== Exercise inputs ==

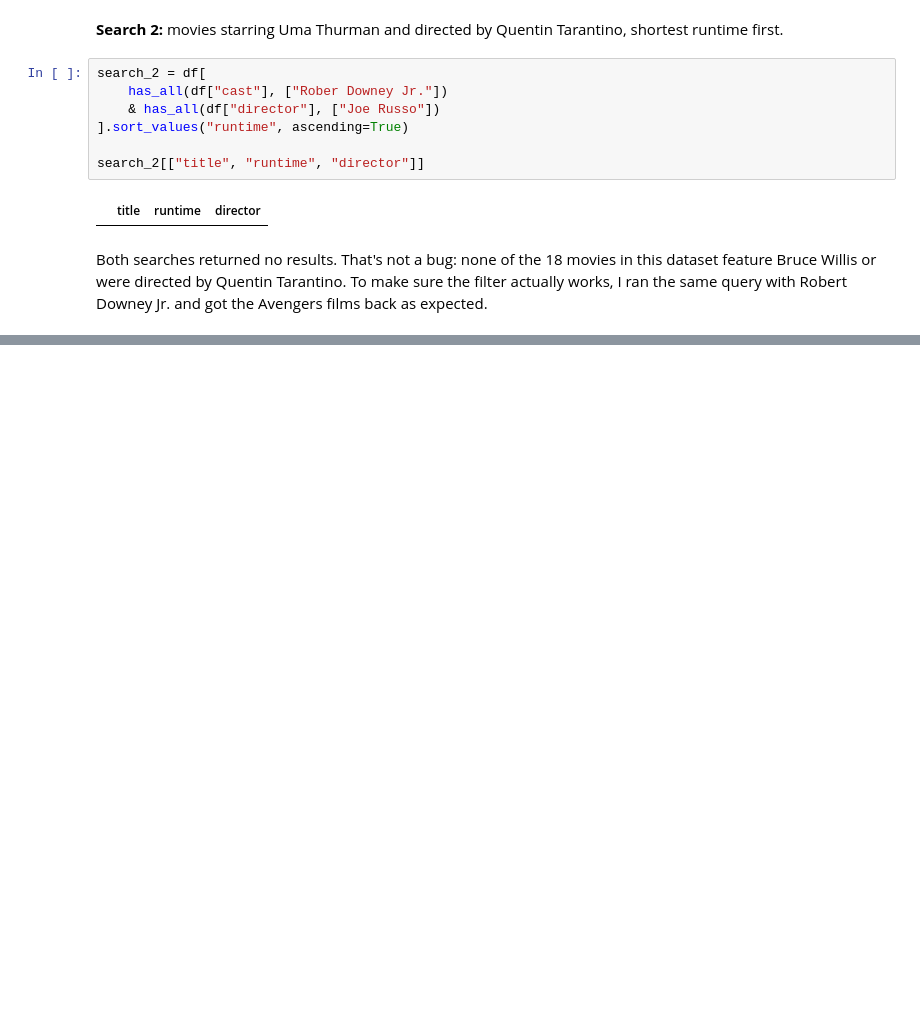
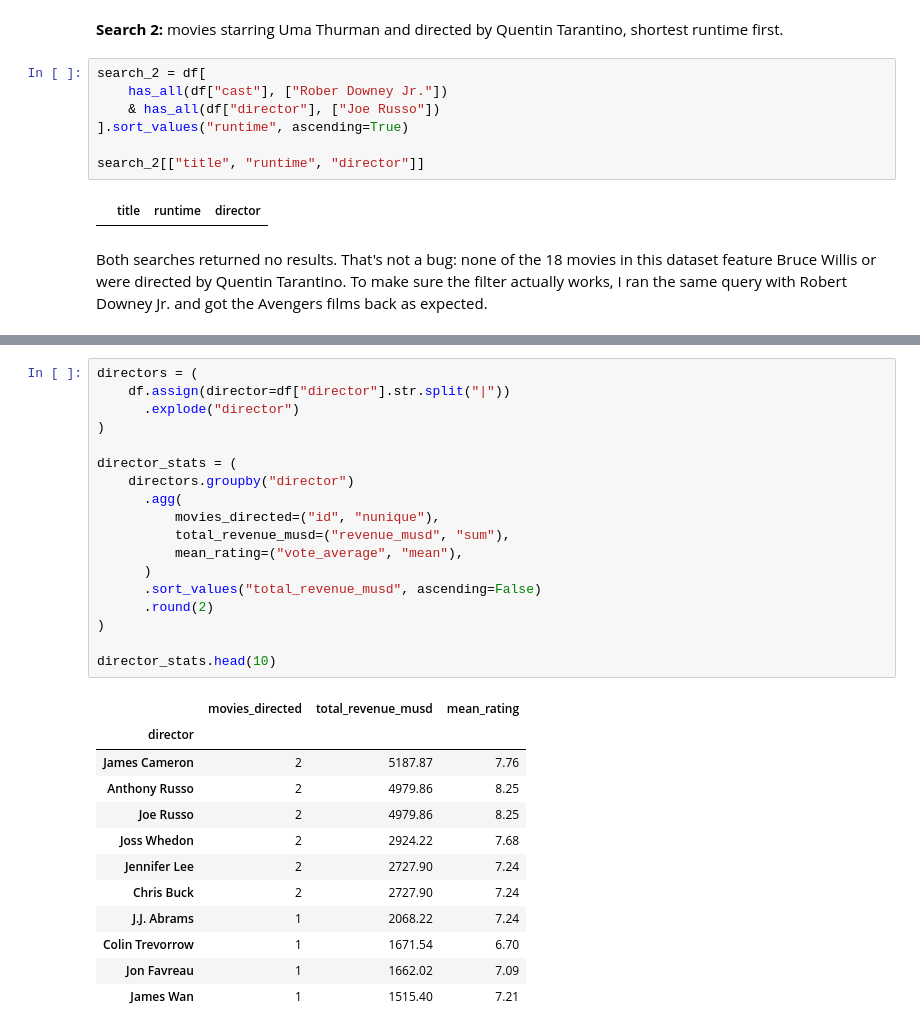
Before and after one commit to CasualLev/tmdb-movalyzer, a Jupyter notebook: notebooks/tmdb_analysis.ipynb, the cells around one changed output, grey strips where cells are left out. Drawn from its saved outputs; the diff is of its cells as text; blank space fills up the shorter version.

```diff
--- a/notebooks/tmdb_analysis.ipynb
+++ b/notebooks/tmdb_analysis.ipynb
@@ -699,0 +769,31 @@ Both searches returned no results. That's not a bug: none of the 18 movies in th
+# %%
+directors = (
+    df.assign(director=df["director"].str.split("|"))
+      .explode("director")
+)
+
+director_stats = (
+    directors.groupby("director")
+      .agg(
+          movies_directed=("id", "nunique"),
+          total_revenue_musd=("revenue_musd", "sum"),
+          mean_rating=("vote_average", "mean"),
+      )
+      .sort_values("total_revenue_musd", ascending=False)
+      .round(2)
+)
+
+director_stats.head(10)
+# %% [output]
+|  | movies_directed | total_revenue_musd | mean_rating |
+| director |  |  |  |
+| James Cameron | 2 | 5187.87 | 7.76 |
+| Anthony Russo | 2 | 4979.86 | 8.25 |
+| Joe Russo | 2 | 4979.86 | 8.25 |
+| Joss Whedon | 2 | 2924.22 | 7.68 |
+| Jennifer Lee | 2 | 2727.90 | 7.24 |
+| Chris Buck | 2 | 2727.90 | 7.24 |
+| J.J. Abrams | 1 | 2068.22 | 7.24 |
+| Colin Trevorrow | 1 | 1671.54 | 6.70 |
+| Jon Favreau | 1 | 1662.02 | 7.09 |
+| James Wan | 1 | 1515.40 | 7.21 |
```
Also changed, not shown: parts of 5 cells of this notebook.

===

Images should not appear in the copy; retype the listing above exactly.

Before and after one commit to CasualLev/tmdb-movalyzer, a Jupyter notebook: notebooks/tmdb_analysis.ipynb, the cells around one changed output, grey strips where cells are left out. Drawn from its saved outputs; the diff is of its cells as text; blank space fills up the shorter version.

```diff
--- a/notebooks/tmdb_analysis.ipynb
+++ b/notebooks/tmdb_analysis.ipynb
@@ -699,0 +769,31 @@ Both searches returned no results. That's not a bug: none of the 18 movies in th
+# %%
+directors = (
+    df.assign(director=df["director"].str.split("|"))
+      .explode("director")
+)
+
+director_stats = (
+    directors.groupby("director")
+      .agg(
+          movies_directed=("id", "nunique"),
+          total_revenue_musd=("revenue_musd", "sum"),
+          mean_rating=("vote_average", "mean"),
+      )
+      .sort_values("total_revenue_musd", ascending=False)
+      .round(2)
+)
+
+director_stats.head(10)
+# %% [output]
+|  | movies_directed | total_revenue_musd | mean_rating |
+| director |  |  |  |
+| James Cameron | 2 | 5187.87 | 7.76 |
+| Anthony Russo | 2 | 4979.86 | 8.25 |
+| Joe Russo | 2 | 4979.86 | 8.25 |
+| Joss Whedon | 2 | 2924.22 | 7.68 |
+| Jennifer Lee | 2 | 2727.90 | 7.24 |
+| Chris Buck | 2 | 2727.90 | 7.24 |
+| J.J. Abrams | 1 | 2068.22 | 7.24 |
+| Colin Trevorrow | 1 | 1671.54 | 6.70 |
+| Jon Favreau | 1 | 1662.02 | 7.09 |
+| James Wan | 1 | 1515.40 | 7.21 |
```
Also changed, not shown: parts of 5 cells of this notebook.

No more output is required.